**** Provided entries ****
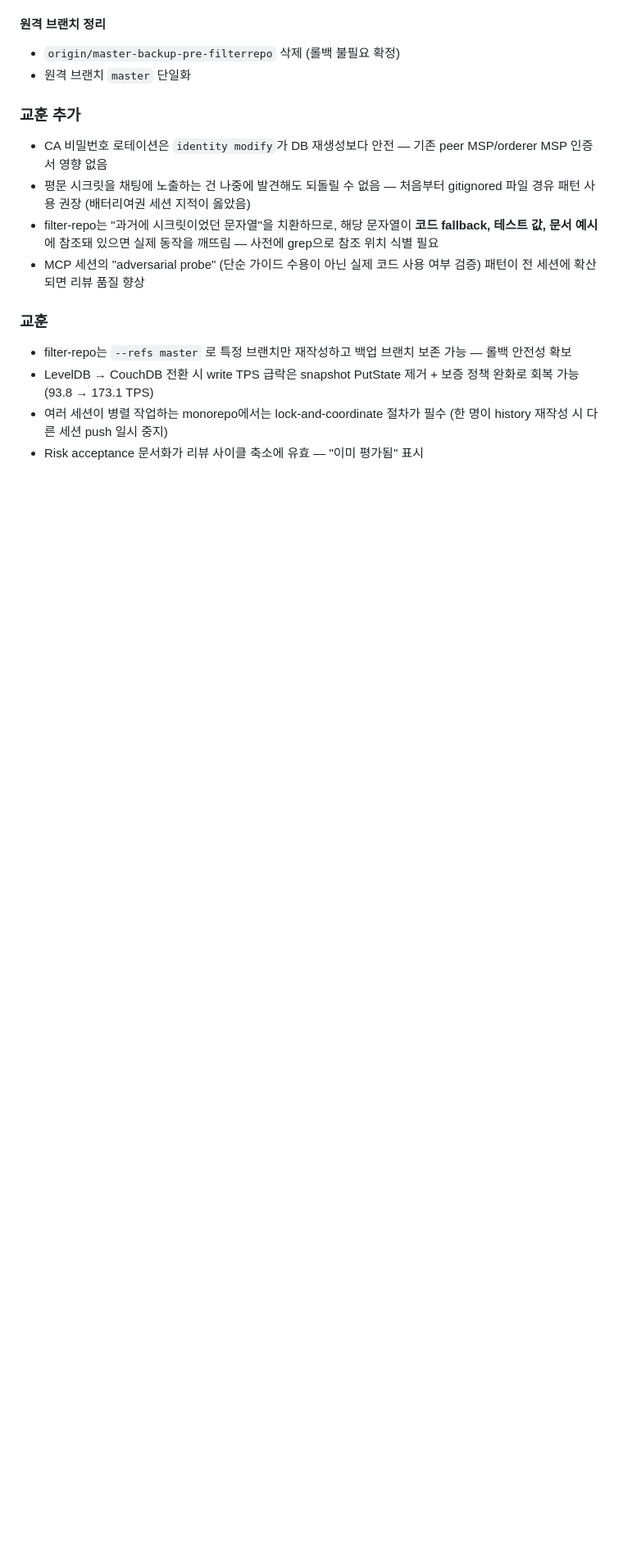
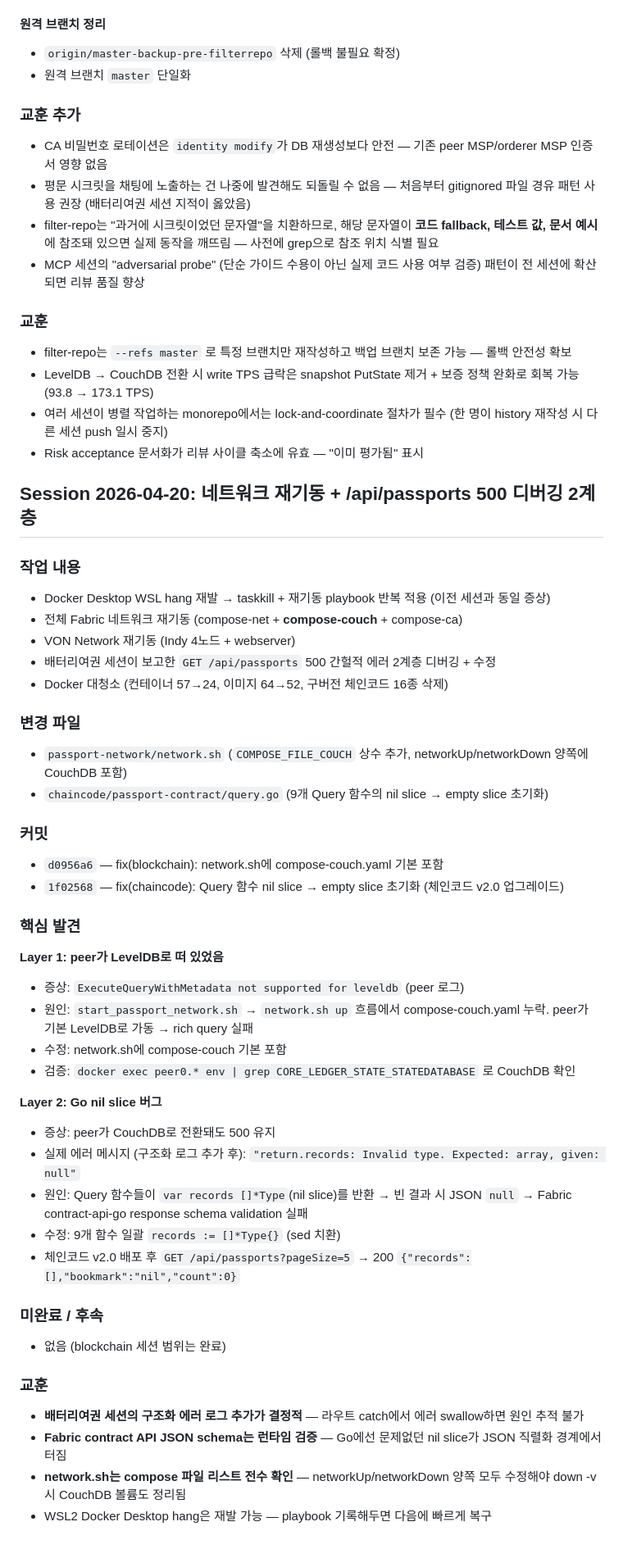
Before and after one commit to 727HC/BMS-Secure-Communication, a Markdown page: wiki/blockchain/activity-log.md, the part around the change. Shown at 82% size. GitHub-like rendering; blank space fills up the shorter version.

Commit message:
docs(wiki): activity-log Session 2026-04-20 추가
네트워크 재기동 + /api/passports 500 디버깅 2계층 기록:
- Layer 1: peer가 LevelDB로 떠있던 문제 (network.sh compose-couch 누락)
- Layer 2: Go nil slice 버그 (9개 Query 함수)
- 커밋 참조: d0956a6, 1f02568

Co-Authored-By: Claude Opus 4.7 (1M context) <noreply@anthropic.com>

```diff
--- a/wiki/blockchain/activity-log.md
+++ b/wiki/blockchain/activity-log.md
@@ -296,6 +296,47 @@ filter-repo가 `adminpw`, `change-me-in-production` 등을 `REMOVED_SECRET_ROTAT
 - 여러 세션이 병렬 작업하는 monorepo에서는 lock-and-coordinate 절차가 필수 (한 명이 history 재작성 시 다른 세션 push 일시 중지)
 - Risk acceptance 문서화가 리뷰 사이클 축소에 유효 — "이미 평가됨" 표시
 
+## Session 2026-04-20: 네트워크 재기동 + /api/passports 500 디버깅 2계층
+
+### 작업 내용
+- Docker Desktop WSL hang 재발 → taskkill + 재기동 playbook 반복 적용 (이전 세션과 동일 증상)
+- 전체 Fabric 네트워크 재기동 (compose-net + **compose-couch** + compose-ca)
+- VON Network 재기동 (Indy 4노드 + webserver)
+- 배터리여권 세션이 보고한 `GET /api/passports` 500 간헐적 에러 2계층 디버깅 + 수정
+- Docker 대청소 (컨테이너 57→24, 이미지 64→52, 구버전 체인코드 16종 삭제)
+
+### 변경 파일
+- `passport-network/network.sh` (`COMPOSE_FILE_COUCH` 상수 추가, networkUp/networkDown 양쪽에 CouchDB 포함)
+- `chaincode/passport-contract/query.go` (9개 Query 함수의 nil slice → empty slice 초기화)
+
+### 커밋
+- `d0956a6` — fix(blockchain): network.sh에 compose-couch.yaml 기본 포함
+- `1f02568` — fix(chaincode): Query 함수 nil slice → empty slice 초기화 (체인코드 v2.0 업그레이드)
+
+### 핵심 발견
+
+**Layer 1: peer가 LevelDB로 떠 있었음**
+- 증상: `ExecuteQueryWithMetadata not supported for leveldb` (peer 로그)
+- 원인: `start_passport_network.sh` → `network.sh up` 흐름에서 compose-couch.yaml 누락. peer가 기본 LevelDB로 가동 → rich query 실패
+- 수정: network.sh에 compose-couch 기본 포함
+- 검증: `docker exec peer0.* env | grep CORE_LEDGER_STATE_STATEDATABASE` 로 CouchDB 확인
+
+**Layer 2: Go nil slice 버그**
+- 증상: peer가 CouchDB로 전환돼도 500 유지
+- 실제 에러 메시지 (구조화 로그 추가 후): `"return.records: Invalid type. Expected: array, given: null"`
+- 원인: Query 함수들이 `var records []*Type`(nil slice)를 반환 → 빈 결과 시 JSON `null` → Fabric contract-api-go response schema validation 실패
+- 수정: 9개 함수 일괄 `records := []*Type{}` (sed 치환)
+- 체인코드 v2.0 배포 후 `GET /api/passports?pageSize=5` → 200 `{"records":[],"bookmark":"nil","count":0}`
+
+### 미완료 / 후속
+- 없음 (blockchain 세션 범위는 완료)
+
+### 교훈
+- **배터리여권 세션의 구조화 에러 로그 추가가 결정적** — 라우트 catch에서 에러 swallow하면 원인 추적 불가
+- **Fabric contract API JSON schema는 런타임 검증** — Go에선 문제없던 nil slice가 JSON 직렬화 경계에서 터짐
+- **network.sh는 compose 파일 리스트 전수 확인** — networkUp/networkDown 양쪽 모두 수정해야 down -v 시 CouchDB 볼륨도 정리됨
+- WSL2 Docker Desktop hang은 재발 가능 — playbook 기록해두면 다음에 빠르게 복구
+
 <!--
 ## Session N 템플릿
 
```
****
**** Provided entries ****
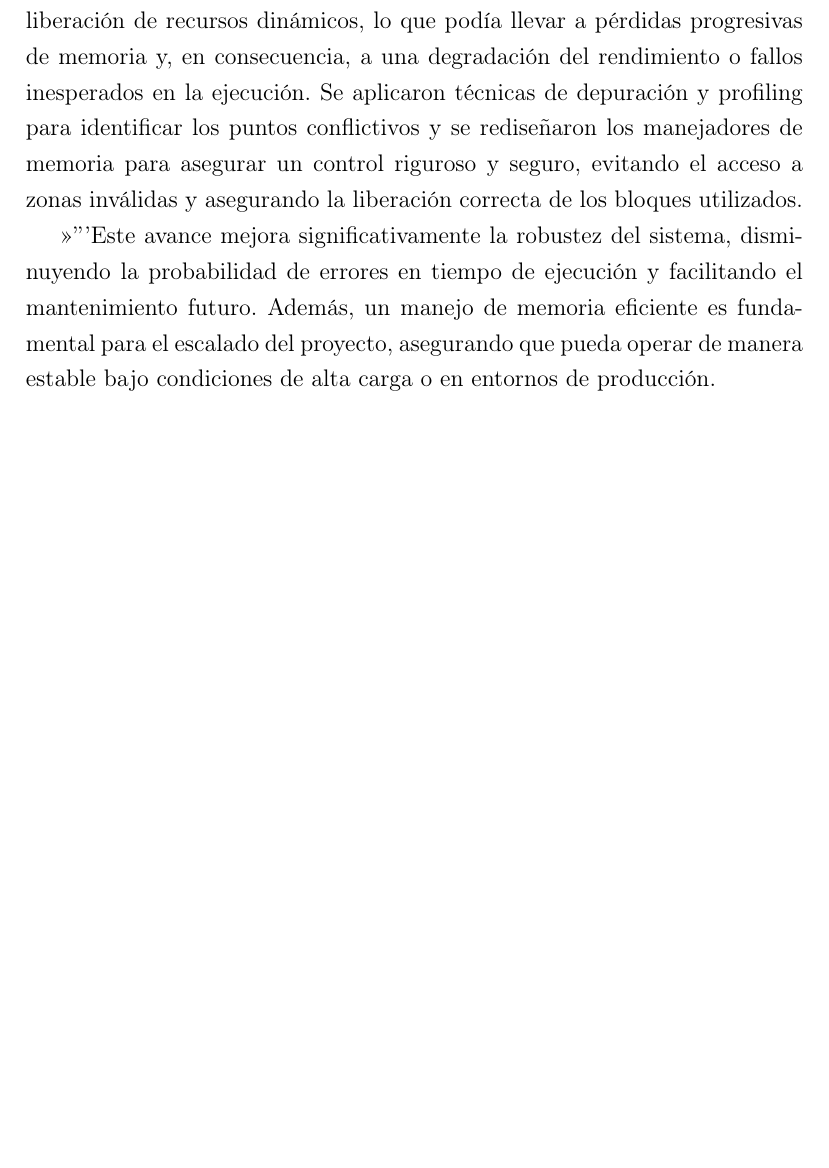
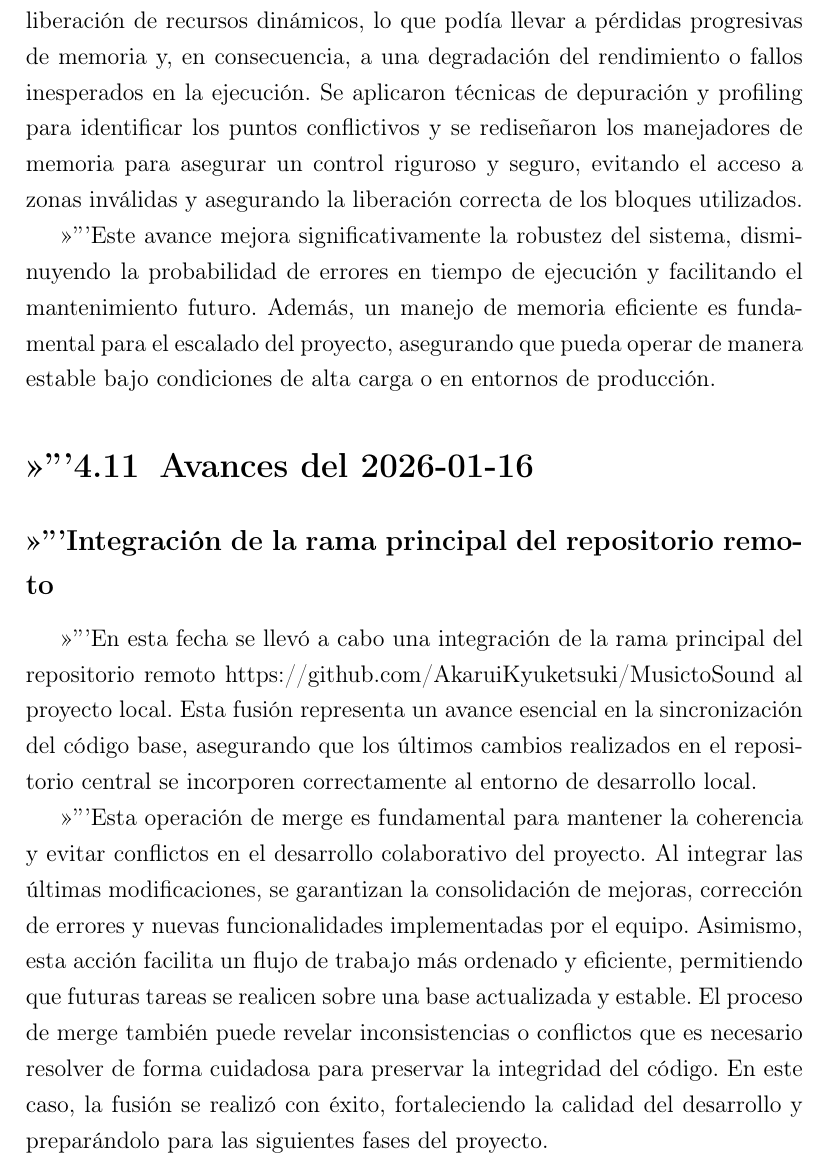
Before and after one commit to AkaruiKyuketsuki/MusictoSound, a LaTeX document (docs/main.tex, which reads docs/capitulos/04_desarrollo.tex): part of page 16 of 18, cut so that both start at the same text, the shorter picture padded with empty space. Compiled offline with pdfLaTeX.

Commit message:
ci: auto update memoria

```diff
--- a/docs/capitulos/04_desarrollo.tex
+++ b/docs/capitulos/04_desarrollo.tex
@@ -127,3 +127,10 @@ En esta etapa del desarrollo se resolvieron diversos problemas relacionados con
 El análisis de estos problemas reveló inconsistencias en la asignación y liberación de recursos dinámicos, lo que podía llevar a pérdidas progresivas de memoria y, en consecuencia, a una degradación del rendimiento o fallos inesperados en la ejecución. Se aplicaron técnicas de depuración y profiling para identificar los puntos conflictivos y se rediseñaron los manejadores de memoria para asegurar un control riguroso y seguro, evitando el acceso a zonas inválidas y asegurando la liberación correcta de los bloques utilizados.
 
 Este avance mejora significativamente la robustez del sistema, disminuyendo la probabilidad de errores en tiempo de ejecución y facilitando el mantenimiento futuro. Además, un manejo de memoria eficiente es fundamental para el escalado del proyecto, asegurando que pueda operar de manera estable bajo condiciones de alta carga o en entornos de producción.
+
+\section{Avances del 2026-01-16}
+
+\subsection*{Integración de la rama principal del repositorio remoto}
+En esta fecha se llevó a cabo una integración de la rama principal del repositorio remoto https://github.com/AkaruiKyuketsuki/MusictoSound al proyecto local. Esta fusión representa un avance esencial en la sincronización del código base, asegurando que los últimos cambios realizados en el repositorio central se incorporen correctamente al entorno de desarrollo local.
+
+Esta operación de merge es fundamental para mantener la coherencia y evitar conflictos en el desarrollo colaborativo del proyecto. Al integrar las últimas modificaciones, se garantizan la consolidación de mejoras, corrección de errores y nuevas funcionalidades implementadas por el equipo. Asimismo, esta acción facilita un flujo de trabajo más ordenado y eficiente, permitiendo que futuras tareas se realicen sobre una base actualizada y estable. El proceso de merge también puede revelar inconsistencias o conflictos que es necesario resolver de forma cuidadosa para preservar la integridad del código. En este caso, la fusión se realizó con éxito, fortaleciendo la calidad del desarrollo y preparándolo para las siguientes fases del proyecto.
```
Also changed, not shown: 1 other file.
****
**** Provided entries ****
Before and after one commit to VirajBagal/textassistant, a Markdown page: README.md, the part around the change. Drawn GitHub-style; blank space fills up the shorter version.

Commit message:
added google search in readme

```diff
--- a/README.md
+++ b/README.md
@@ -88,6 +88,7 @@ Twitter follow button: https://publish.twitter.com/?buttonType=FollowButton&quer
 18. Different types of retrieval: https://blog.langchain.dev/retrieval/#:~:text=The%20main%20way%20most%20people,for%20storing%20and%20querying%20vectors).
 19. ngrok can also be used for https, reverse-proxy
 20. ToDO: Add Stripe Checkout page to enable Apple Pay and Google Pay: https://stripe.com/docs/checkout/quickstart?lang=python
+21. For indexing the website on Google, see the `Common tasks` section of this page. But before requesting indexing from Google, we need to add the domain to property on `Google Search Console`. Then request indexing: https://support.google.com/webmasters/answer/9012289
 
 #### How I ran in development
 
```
****
What you are asked to do
Using the data above, tally each line that has the string "네트워크" and report only the sum.

Result of the exercise
3